HOW TO COMPLETE THIS TASK:
In the records below, print each line exactly and leave every image out.

┄┄┄┄┄┄┄┄┄┄

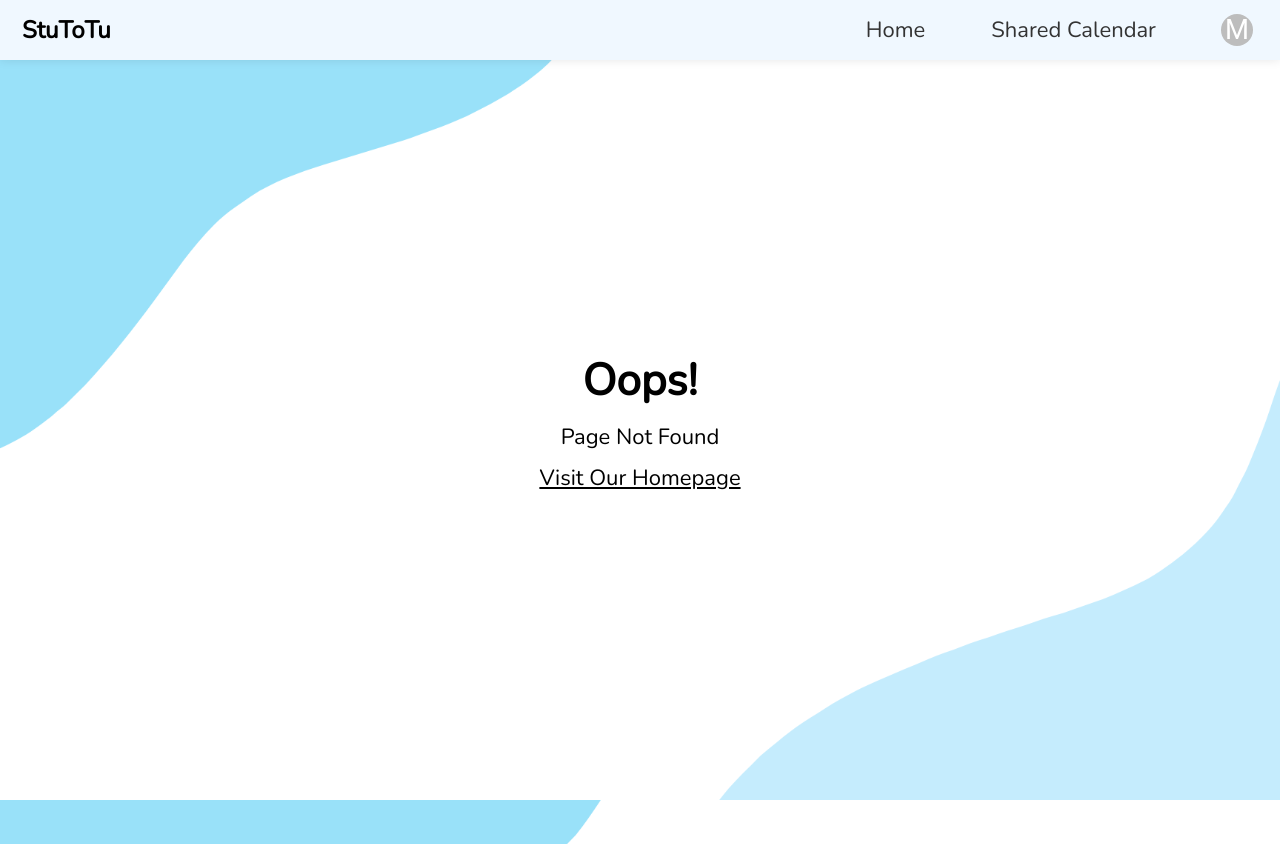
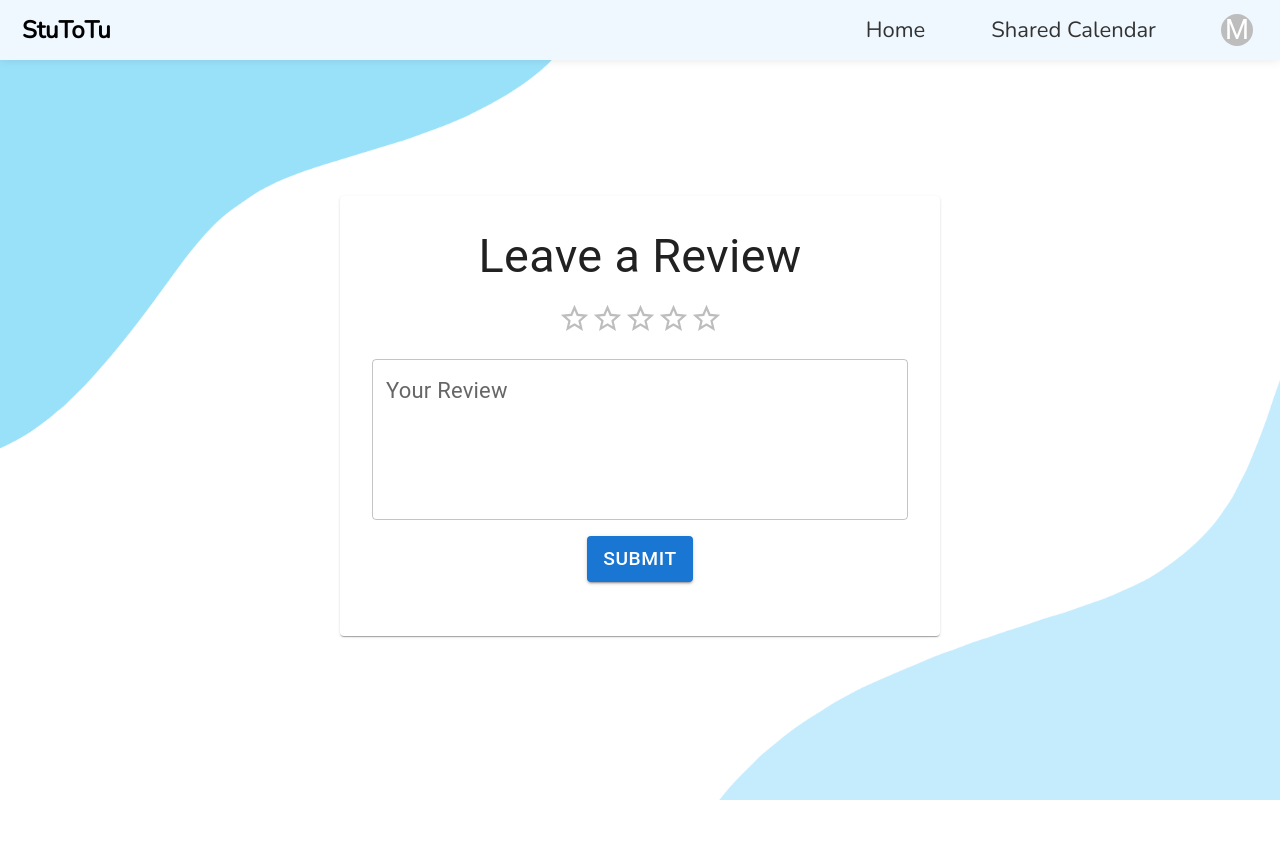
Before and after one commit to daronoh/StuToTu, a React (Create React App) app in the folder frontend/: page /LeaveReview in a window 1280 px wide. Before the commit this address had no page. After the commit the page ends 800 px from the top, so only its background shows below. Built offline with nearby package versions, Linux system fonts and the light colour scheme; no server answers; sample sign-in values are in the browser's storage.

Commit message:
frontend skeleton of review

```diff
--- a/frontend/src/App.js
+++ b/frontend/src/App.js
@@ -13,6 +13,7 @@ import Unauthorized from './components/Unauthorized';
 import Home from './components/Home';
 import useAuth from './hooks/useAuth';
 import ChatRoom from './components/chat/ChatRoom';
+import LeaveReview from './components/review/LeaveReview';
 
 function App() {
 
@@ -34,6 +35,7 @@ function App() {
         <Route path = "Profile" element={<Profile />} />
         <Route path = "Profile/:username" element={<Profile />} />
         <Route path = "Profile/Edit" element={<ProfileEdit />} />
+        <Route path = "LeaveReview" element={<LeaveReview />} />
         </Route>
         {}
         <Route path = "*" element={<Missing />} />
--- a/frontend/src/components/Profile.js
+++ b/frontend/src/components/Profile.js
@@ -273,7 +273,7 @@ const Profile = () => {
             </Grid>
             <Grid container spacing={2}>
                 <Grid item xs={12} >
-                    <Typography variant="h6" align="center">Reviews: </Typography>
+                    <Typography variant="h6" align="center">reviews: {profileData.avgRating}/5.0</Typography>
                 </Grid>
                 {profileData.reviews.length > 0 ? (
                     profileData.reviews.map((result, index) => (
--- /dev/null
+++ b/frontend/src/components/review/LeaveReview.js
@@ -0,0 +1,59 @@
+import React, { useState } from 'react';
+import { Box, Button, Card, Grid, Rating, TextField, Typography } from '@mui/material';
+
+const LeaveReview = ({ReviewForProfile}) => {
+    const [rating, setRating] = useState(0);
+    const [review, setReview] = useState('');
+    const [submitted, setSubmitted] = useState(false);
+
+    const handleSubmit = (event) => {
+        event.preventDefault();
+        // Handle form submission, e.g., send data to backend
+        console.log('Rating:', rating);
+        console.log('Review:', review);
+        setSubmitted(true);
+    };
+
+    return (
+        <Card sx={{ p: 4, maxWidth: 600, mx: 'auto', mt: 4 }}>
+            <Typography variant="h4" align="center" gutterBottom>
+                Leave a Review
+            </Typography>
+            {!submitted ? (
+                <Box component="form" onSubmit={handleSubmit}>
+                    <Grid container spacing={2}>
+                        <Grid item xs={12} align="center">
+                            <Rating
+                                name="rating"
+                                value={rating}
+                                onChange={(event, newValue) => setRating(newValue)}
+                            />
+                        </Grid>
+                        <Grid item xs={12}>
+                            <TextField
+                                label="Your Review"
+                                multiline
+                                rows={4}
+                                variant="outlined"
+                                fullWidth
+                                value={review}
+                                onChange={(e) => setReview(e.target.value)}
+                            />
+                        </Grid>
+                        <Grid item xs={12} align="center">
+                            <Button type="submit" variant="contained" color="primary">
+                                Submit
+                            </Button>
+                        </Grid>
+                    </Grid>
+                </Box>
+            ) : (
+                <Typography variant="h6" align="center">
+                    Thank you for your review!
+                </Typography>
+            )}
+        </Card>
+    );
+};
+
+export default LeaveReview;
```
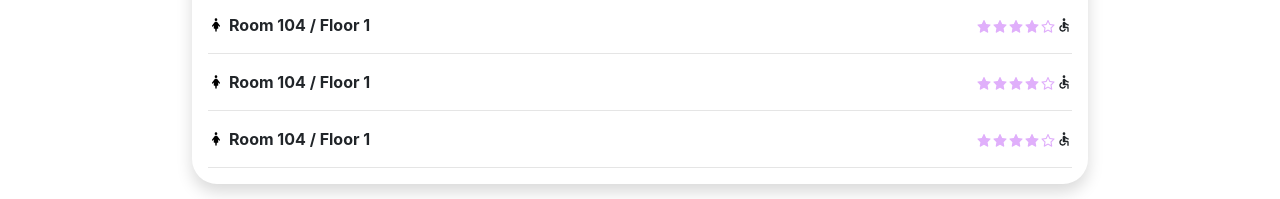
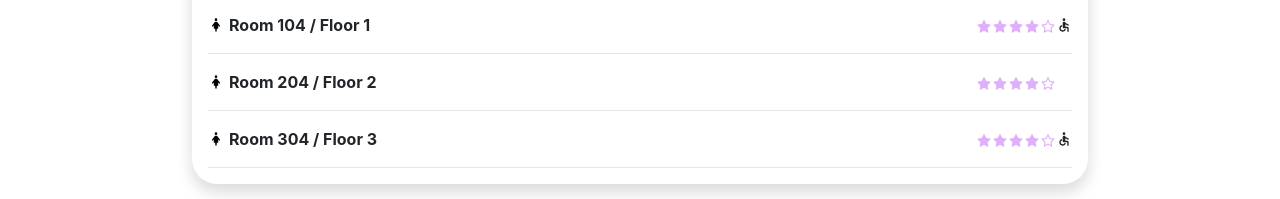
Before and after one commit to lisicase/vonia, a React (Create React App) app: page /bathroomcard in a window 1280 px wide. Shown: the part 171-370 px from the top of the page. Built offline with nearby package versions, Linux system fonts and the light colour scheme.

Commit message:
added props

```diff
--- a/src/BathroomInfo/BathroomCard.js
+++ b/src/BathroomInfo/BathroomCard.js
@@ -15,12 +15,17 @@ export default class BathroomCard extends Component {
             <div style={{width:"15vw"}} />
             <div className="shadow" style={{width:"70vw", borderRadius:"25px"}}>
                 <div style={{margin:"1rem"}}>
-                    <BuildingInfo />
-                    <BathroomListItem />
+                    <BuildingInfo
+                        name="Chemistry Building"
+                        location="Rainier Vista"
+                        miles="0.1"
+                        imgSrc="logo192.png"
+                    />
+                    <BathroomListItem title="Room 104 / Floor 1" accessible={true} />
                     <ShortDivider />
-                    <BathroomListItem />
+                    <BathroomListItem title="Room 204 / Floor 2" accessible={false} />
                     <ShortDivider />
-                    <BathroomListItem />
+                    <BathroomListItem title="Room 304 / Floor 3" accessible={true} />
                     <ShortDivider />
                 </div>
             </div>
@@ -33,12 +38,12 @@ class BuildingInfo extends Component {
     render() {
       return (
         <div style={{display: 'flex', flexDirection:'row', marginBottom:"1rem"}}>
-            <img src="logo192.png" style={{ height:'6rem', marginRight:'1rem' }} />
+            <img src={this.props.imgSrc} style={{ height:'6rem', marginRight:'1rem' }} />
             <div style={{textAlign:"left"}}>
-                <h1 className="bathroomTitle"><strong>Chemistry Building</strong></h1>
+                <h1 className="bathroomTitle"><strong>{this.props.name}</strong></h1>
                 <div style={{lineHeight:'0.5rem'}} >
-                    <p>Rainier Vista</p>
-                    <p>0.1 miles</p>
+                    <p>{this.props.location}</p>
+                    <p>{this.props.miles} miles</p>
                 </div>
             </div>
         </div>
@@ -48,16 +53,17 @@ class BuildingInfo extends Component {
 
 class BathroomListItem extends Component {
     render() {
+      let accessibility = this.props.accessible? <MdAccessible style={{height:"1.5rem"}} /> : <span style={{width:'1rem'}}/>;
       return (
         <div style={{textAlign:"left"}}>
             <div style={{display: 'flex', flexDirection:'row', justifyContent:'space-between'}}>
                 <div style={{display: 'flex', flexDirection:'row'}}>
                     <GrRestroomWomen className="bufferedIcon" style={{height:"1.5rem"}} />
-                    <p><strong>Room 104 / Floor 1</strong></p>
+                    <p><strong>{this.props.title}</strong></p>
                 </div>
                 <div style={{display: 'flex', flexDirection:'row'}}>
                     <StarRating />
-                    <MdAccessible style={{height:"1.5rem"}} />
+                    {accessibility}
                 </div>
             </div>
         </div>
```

┄┄┄┄┄┄┄┄┄┄

ANSWER SPACE:
Before and after one commit to daronoh/StuToTu, a React (Create React App) app in the folder frontend/: page /LeaveReview in a window 1280 px wide. Before the commit this address had no page. After the commit the page ends 800 px from the top, so only its background shows below. Built offline with nearby package versions, Linux system fonts and the light colour scheme; no server answers; sample sign-in values are in the browser's storage.

Commit message:
frontend skeleton of review

```diff
--- a/frontend/src/App.js
+++ b/frontend/src/App.js
@@ -13,6 +13,7 @@ import Unauthorized from './components/Unauthorized';
 import Home from './components/Home';
 import useAuth from './hooks/useAuth';
 import ChatRoom from './components/chat/ChatRoom';
+import LeaveReview from './components/review/LeaveReview';
 
 function App() {
 
@@ -34,6 +35,7 @@ function App() {
         <Route path = "Profile" element={<Profile />} />
         <Route path = "Profile/:username" element={<Profile />} />
         <Route path = "Profile/Edit" element={<ProfileEdit />} />
+        <Route path = "LeaveReview" element={<LeaveReview />} />
         </Route>
         {}
         <Route path = "*" element={<Missing />} />
--- a/frontend/src/components/Profile.js
+++ b/frontend/src/components/Profile.js
@@ -273,7 +273,7 @@ const Profile = () => {
             </Grid>
             <Grid container spacing={2}>
                 <Grid item xs={12} >
-                    <Typography variant="h6" align="center">Reviews: </Typography>
+                    <Typography variant="h6" align="center">reviews: {profileData.avgRating}/5.0</Typography>
                 </Grid>
                 {profileData.reviews.length > 0 ? (
                     profileData.reviews.map((result, index) => (
--- /dev/null
+++ b/frontend/src/components/review/LeaveReview.js
@@ -0,0 +1,59 @@
+import React, { useState } from 'react';
+import { Box, Button, Card, Grid, Rating, TextField, Typography } from '@mui/material';
+
+const LeaveReview = ({ReviewForProfile}) => {
+    const [rating, setRating] = useState(0);
+    const [review, setReview] = useState('');
+    const [submitted, setSubmitted] = useState(false);
+
+    const handleSubmit = (event) => {
+        event.preventDefault();
+        // Handle form submission, e.g., send data to backend
+        console.log('Rating:', rating);
+        console.log('Review:', review);
+        setSubmitted(true);
+    };
+
+    return (
+        <Card sx={{ p: 4, maxWidth: 600, mx: 'auto', mt: 4 }}>
+            <Typography variant="h4" align="center" gutterBottom>
+                Leave a Review
+            </Typography>
+            {!submitted ? (
+                <Box component="form" onSubmit={handleSubmit}>
+                    <Grid container spacing={2}>
+                        <Grid item xs={12} align="center">
+                            <Rating
+                                name="rating"
+                                value={rating}
+                                onChange={(event, newValue) => setRating(newValue)}
+                            />
+                        </Grid>
+                        <Grid item xs={12}>
+                            <TextField
+                                label="Your Review"
+                                multiline
+                                rows={4}
+                                variant="outlined"
+                                fullWidth
+                                value={review}
+                                onChange={(e) => setReview(e.target.value)}
+                            />
+                        </Grid>
+                        <Grid item xs={12} align="center">
+                            <Button type="submit" variant="contained" color="primary">
+                                Submit
+                            </Button>
+                        </Grid>
+                    </Grid>
+                </Box>
+            ) : (
+                <Typography variant="h6" align="center">
+                    Thank you for your review!
+                </Typography>
+            )}
+        </Card>
+    );
+};
+
+export default LeaveReview;
```
Before and after one commit to lisicase/vonia, a React (Create React App) app: page /bathroomcard in a window 1280 px wide. Shown: the part 171-370 px from the top of the page. Built offline with nearby package versions, Linux system fonts and the light colour scheme.

Commit message:
added props

```diff
--- a/src/BathroomInfo/BathroomCard.js
+++ b/src/BathroomInfo/BathroomCard.js
@@ -15,12 +15,17 @@ export default class BathroomCard extends Component {
             <div style={{width:"15vw"}} />
             <div className="shadow" style={{width:"70vw", borderRadius:"25px"}}>
                 <div style={{margin:"1rem"}}>
-                    <BuildingInfo />
-                    <BathroomListItem />
+                    <BuildingInfo
+                        name="Chemistry Building"
+                        location="Rainier Vista"
+                        miles="0.1"
+                        imgSrc="logo192.png"
+                    />
+                    <BathroomListItem title="Room 104 / Floor 1" accessible={true} />
                     <ShortDivider />
-                    <BathroomListItem />
+                    <BathroomListItem title="Room 204 / Floor 2" accessible={false} />
                     <ShortDivider />
-                    <BathroomListItem />
+                    <BathroomListItem title="Room 304 / Floor 3" accessible={true} />
                     <ShortDivider />
                 </div>
             </div>
@@ -33,12 +38,12 @@ class BuildingInfo extends Component {
     render() {
       return (
         <div style={{display: 'flex', flexDirection:'row', marginBottom:"1rem"}}>
-            <img src="logo192.png" style={{ height:'6rem', marginRight:'1rem' }} />
+            <img src={this.props.imgSrc} style={{ height:'6rem', marginRight:'1rem' }} />
             <div style={{textAlign:"left"}}>
-                <h1 className="bathroomTitle"><strong>Chemistry Building</strong></h1>
+                <h1 className="bathroomTitle"><strong>{this.props.name}</strong></h1>
                 <div style={{lineHeight:'0.5rem'}} >
-                    <p>Rainier Vista</p>
-                    <p>0.1 miles</p>
+                    <p>{this.props.location}</p>
+                    <p>{this.props.miles} miles</p>
                 </div>
             </div>
         </div>
@@ -48,16 +53,17 @@ class BuildingInfo extends Component {
 
 class BathroomListItem extends Component {
     render() {
+      let accessibility = this.props.accessible? <MdAccessible style={{height:"1.5rem"}} /> : <span style={{width:'1rem'}}/>;
       return (
         <div style={{textAlign:"left"}}>
             <div style={{display: 'flex', flexDirection:'row', justifyContent:'space-between'}}>
                 <div style={{display: 'flex', flexDirection:'row'}}>
                     <GrRestroomWomen className="bufferedIcon" style={{height:"1.5rem"}} />
-                    <p><strong>Room 104 / Floor 1</strong></p>
+                    <p><strong>{this.props.title}</strong></p>
                 </div>
                 <div style={{display: 'flex', flexDirection:'row'}}>
                     <StarRating />
-                    <MdAccessible style={{height:"1.5rem"}} />
+                    {accessibility}
                 </div>
             </div>
         </div>
```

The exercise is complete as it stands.